What is Hive? Social media app that's gone viral explained - and how to download it

Hive is oriented around the user experience through ‘a chronological order feed that maximises content engagement’ and the ability to select songs for ‘a more personalised profile’

The servers of a new social media app have crashed following an influx of visitors seemingly driven by glitches and crashes over on more established platforms.

Hive experienced more than 130,000 sign ups overnight earlier this week, a surge of traffic that its servers simply couldn’t cope with.

Sign up to our daily newsletter

The i newsletter cut through the noise

They’re thankfully back online now (for the time being), which is handy as the app is currently trending near the top of Apple’s App Store charts.

(Photo: Shutterstock)

Read More

Read More
Facebook News: how the social media network’s new content section works – and ho...

So just why has Hive gone from social networking also-ran to the hottest commodity of the app world?

Here’s everything you need to know about it.

What is HIve?

Technically, Hive isn’t all that new, and has actually been floating about app stores since October 2019. But just recently, it's picked up a whole lot more buzz….

Hive can be best described as a hybrid between the image sharing format of Instagram, and the succinct ‘micro-blogging’ tools of Twitter.

If you choose to sign up to the network, your profile will resemble that of one you might expect to see on Twitter, and it’s here that you can post text, photos and videos.

But the app explore page more resembles that of Instagram, with more of a focus on visual content. Add in a sprinkling of MySpace – the app allows users to add music to their profiles to show off their tastes – and you seemingly have a recipe for social synergy perfection.

According to the app’s creator, Hive is oriented around the user experience through “a chronological order feed that maximises content engagement”, and the ability to select multiple songs for “a more personalised profile that will play when users visit your page.”

Why is it suddenly popular?

Why Hive has suddenly received such a rush of interest is open to debate, but there are a number of potential reasons.

The more optimistic out there would say people are gravitating towards the app after recent glitches in the apps of bigger players like Instagram were one bug too far.

This has pushed users towards smaller, more authentic alternatives not owned by billion dollar corporations.

Hive was created by Kassandra Pop, a relatively rare female face in a tech landscape dominated by majority male Silicon Valley types, and she runs just a small team (they quite sweetly pleaded “pls don’t crash the app again” on Twitter).

How have influencers promoted Hive?

The more cynical explanation comes down to Hive's paid-for content on TikTok, which has seen influencers extol the virtues of the newer app, racking up hundreds of thousands of views in the process and triggering a migratory shift towards Hive.

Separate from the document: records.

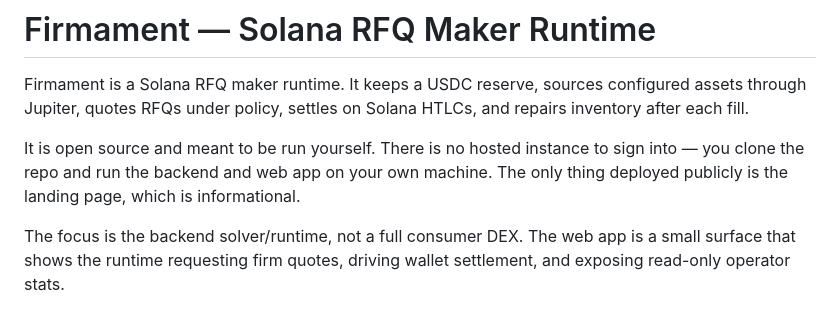
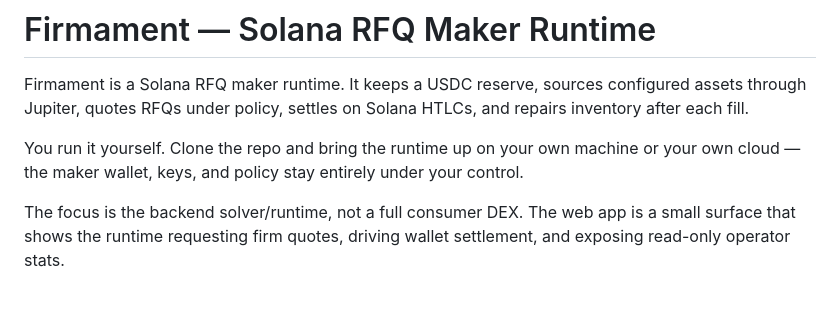
Before and after one commit to azeemshaik025/firmament, a Markdown page: README.md, the part around the change. GitHub-like rendering.

Commit message:
docs: reframe intro as self-run (your machine or cloud), not a hosted-service disclaimer

```diff
--- a/README.md
+++ b/README.md
@@ -4,10 +4,9 @@ Firmament is a Solana RFQ maker runtime. It keeps a USDC reserve, sources
 configured assets through Jupiter, quotes RFQs under policy, settles on Solana
 HTLCs, and repairs inventory after each fill.
 
-It is open source and meant to be run yourself. There is no hosted instance to
-sign into — you clone the repo and run the backend and web app on your own
-machine. The only thing deployed publicly is the landing page, which is
-informational.
+You run it yourself. Clone the repo and bring the runtime up on your own machine
+or your own cloud — the maker wallet, keys, and policy stay entirely under your
+control.
 
 The focus is the backend solver/runtime, not a full consumer DEX. The web app is
 a small surface that shows the runtime requesting firm quotes, driving wallet
```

“Hive has everything you love about the old Instagram," says TikTok user @thickblackthot in a video that’s received half a millions views. “Ditch the Facebook-owned app and join Hive.”

In fact, it's a marketing tactic that the team behind Hive have admitted to themselves. ““We had @imanimlewis do a paid promotion for us on TikTok on Monday night,” they said, “and then @1DPsychic tweeted about us Tuesday morning as well and caught the attention of Stan Twitter.

"We’ve had a large influx of users because of them!”

In keeping with the influencer theme, Hive has a nifty scheme to keep content creators sweet, allowing users to monetise their accounts from the off.

Bigger networks – like Instagram and TikTok – don’t usually allow users to take this step until they have crossed a certain threshold of followers.

How can I download it?

Hive can be downloaded from Apple’s App Store for users on iOS devices.

At the time of writing, Hive is not available on Android devices, though the team it is their “goal” to have an Android release “this year”.